Are pre-washed, bagged greens safer? No. Pathogens may have been present in their washing water, or on hands when they were bagged. The only way to eliminate any chance of foodborne illness from leaves is to cook them. But if you love salad as much as we do, you may prefer to rinse them under running water, take a deep breathe, and trust the statistics. The chances are excellent that they will do you more good than harm.
The most reliable method of destroying foodborne pathogens is heat: If you want to be certain that dangerous microbes are not present, wash, and then cook your vegetables. Experts recommend that any fresh produce, whether it’s organically grown, purchased from a supermarket or a farmers’ market, or even from your own garden, should be washed. Microscopic pathogens hide in plain sight. Bacteria, viruses, and parasites are the tiny culprits that cause foodborne illness.

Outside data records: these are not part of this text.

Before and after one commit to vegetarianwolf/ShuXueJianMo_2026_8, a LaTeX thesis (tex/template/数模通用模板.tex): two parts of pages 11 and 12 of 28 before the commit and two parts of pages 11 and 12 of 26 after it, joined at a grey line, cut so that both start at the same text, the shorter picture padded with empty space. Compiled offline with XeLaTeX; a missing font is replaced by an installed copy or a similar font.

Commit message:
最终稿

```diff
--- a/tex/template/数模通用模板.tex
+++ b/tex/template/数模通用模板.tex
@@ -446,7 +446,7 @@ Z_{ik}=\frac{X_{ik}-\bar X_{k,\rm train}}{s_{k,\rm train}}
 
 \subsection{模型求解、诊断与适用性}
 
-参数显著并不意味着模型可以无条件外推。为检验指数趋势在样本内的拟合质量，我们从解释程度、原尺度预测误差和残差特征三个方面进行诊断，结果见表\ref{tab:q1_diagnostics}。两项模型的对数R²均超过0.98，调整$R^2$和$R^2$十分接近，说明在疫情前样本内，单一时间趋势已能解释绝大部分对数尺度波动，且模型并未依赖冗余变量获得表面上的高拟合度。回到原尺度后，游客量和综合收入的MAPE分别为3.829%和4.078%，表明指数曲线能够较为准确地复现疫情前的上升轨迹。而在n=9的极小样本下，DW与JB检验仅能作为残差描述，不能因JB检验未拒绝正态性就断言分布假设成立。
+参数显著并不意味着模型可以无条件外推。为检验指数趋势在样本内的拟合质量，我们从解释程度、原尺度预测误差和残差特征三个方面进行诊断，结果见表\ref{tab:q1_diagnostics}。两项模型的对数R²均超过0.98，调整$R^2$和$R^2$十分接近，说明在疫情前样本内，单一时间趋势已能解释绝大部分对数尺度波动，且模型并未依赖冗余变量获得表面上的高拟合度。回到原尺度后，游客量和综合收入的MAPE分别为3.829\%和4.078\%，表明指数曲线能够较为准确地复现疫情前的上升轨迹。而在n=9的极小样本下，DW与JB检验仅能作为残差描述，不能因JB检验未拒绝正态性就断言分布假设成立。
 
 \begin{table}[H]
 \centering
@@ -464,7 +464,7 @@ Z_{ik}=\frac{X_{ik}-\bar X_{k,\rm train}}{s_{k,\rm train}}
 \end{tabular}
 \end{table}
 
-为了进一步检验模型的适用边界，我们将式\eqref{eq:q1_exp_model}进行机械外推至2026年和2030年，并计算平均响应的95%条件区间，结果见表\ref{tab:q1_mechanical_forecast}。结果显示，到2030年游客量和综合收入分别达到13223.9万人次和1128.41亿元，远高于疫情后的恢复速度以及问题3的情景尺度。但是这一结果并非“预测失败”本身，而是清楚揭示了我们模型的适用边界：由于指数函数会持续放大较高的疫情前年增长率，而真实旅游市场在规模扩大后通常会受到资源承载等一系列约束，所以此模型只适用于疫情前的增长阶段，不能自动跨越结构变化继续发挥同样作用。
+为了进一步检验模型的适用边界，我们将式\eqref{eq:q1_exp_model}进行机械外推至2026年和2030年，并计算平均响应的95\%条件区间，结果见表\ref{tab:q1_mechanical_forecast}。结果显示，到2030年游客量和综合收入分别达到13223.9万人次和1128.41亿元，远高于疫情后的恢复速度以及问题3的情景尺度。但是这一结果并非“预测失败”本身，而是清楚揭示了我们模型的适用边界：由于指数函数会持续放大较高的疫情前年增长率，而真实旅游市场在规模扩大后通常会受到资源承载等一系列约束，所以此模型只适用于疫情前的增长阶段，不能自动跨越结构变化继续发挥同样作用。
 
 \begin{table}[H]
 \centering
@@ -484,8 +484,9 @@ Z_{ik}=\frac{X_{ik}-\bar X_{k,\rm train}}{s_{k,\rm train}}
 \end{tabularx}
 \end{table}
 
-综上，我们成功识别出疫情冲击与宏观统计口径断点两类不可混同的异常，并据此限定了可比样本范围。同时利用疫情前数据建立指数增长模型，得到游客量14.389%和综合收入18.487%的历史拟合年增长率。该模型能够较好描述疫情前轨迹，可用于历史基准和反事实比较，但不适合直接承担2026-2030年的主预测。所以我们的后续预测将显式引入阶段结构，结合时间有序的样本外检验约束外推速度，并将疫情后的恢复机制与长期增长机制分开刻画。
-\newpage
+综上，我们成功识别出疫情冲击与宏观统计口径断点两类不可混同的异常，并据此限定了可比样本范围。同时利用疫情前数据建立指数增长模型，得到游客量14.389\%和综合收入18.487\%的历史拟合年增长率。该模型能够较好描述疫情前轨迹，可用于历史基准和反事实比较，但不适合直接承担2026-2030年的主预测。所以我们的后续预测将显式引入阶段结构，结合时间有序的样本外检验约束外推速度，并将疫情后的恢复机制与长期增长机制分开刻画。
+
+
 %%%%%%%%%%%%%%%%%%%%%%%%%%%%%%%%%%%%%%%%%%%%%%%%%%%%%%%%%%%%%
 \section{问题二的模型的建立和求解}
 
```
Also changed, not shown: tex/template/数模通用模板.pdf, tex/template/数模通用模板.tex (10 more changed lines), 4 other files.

Bacteria are everywhere and are essential for life (and sourdough!). A million could fit on the head of a pin. In terms of food safety, undesirable bacteria come mostly from unwashed hands. They may also be spread through dirty water (in irrigation or, ironically, triple washing), livestock or wild animal feces, coughing, sneezing, insects, rodents, or dirty utensils. Viruses are tinier than bacteria. Unlike bacteria, viruses do not reproduce in food; it only serves as their vehicle to a human host. The presence of a virus on fresh produce is usually a sign of contamination due to poor hygiene: like not washing hands thoroughly after using the toilet, or coughing, and before handling food.
Parasites are rare in vegetables (raw meat and fish are the more common vectors). But parasites can be transmitted by poor hygiene (wash hands after cleaning the litter box), or via wild foods—like mushrooms collected where animal scat is present, or watercress from streams where liver fluke occurs. When in doubt, cook vegetables thoroughly. Washing will not help.
I always love finding new uses for ordinary household items, especially when it comes to gardening because it could cost money to maintain. Epsom salt not only good for you but also has several uses in organic gardening for healthy plants.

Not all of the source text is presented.